He added that a search of the banks’ websites will show high availability of properties that the banks had obtained in exchange for non-performing loans — a legacy of the 2013 economic crisis.
“I am wondering who will buy all these properties,” he said.
The latest economic report on Cyprus by the European Commission said that the increase in property sales in the country slowed down to just 0.7 percent in the second half of 2019, compared with two-digit growth in the first half of the same year.
Lazarou said that the COVID-19 outbreak in China will inevitably lead to a reduction in interest by Chinese investors, who made up the second largest group of property buyers in Cyprus after the Russians.
“We had a few Lebanese investors, but now they cannot take their money out of their country as a result of recent restrictions,” he said.
Property purchases in excess of six billion euros (6.6 billion U.S. dollars) by mostly Russian and Chinese investors helped the Cypriot economy recover from a near meltdown in 2013.
Lazarou said that the only factor keeping the property market going is the zero and negative interest rates on bank deposits, which drive people with surplus money to invest in real estate.
Another property developer, Costas Kadis, was quoted by StockwatchCy as saying that real estate agencies are now turning to other sources for clients beyond China.
But he noted that a handicap real estate agents are faced with is stricter conditions imposed by new Cypriot legislation on the issuing of passports to investors.
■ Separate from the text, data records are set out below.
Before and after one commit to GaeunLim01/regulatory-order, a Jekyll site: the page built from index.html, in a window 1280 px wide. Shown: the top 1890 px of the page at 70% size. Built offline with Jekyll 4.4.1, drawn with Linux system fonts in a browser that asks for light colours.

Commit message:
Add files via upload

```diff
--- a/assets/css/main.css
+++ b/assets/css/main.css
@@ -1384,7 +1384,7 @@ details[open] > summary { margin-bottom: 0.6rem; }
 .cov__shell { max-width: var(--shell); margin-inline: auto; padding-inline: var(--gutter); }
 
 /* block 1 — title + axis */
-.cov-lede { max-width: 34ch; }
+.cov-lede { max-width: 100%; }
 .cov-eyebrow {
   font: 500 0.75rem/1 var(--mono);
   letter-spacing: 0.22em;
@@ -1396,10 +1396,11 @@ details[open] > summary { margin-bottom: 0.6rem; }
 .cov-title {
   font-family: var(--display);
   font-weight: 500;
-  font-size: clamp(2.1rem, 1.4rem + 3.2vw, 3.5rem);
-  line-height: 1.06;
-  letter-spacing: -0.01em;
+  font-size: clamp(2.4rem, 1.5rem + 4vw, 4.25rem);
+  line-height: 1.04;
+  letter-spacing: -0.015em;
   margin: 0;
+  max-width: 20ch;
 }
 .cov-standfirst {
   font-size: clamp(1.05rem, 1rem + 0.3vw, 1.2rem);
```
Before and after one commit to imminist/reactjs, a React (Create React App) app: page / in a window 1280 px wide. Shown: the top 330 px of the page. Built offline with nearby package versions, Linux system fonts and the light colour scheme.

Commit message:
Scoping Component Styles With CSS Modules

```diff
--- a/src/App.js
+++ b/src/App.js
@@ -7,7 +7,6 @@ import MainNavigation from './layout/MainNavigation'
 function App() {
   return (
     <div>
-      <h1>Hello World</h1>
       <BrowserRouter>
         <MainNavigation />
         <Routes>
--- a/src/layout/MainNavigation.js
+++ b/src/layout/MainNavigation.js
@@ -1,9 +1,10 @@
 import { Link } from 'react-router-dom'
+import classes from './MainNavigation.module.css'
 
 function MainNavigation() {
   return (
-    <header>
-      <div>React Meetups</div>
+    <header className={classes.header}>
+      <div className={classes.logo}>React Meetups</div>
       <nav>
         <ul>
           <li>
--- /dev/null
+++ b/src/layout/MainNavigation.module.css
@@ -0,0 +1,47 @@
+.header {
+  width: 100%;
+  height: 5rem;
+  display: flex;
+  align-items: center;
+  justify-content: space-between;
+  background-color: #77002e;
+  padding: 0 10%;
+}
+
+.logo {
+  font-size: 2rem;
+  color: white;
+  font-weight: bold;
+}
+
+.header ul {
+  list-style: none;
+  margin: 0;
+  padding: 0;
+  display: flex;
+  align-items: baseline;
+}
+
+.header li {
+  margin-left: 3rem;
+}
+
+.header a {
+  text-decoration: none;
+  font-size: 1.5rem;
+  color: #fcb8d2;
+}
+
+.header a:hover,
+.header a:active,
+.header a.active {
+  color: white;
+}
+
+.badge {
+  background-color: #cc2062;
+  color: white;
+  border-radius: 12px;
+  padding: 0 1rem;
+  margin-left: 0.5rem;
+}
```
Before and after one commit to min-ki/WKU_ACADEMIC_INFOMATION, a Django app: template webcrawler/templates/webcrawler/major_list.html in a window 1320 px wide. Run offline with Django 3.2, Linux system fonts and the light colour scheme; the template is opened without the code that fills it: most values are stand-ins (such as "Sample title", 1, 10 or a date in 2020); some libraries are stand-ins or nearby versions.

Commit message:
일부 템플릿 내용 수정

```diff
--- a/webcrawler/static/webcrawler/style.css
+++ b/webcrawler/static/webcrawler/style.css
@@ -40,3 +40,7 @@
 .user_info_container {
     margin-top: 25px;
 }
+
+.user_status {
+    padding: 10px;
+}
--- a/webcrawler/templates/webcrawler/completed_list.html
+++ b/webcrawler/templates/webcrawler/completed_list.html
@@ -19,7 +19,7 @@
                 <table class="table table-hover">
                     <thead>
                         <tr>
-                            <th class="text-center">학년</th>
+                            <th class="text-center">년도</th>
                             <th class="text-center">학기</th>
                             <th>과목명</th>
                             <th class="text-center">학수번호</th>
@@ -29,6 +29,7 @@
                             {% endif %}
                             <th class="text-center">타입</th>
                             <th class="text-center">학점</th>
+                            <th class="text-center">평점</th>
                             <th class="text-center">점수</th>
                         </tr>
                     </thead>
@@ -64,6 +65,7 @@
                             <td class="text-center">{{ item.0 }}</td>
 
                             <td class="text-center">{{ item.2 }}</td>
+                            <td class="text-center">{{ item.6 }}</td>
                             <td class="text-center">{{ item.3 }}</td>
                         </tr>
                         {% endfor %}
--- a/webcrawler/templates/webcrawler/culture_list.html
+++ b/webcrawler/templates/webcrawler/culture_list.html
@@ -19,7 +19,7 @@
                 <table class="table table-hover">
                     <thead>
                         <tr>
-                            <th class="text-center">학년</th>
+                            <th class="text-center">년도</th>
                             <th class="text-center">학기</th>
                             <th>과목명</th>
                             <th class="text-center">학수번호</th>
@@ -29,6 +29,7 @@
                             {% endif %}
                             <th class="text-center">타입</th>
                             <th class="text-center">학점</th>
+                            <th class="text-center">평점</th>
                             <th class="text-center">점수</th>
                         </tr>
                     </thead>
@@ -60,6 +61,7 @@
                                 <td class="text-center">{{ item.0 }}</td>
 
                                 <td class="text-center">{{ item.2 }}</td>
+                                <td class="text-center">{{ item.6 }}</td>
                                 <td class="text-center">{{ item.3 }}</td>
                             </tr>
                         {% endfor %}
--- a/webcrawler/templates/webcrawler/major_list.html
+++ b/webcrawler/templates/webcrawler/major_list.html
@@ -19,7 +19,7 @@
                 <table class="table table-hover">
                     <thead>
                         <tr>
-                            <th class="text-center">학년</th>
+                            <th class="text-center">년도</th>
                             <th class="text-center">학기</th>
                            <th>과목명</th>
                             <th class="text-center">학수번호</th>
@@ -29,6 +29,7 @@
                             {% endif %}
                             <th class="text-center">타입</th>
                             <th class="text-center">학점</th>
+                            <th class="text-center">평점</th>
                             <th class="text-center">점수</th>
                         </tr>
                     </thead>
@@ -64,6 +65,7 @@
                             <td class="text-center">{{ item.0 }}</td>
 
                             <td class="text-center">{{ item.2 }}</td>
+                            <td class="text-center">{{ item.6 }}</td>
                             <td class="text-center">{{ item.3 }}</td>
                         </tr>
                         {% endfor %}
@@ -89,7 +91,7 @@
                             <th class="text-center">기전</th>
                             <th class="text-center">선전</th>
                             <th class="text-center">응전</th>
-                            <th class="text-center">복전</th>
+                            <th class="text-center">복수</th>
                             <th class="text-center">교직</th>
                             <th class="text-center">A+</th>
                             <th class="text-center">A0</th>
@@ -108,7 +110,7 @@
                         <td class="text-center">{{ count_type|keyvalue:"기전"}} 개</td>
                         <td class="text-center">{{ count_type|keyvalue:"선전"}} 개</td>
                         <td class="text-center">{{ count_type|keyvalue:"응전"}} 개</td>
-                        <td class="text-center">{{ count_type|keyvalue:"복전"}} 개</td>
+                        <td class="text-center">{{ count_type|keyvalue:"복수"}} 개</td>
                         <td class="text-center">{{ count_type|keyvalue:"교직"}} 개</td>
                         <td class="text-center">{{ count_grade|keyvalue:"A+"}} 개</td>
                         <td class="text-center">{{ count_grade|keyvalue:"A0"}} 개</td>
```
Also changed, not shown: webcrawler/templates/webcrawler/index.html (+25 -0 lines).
Cypriot Interior Minister Nikos Nouris, pressed by opposition politicians to slow down the “citizenship by investment” program, told lawmakers earlier this week that the responsible department has stopped considering passport applications submitted after Jan. 31 until they clear the backlog of applications and until new regulations are passed by parliament.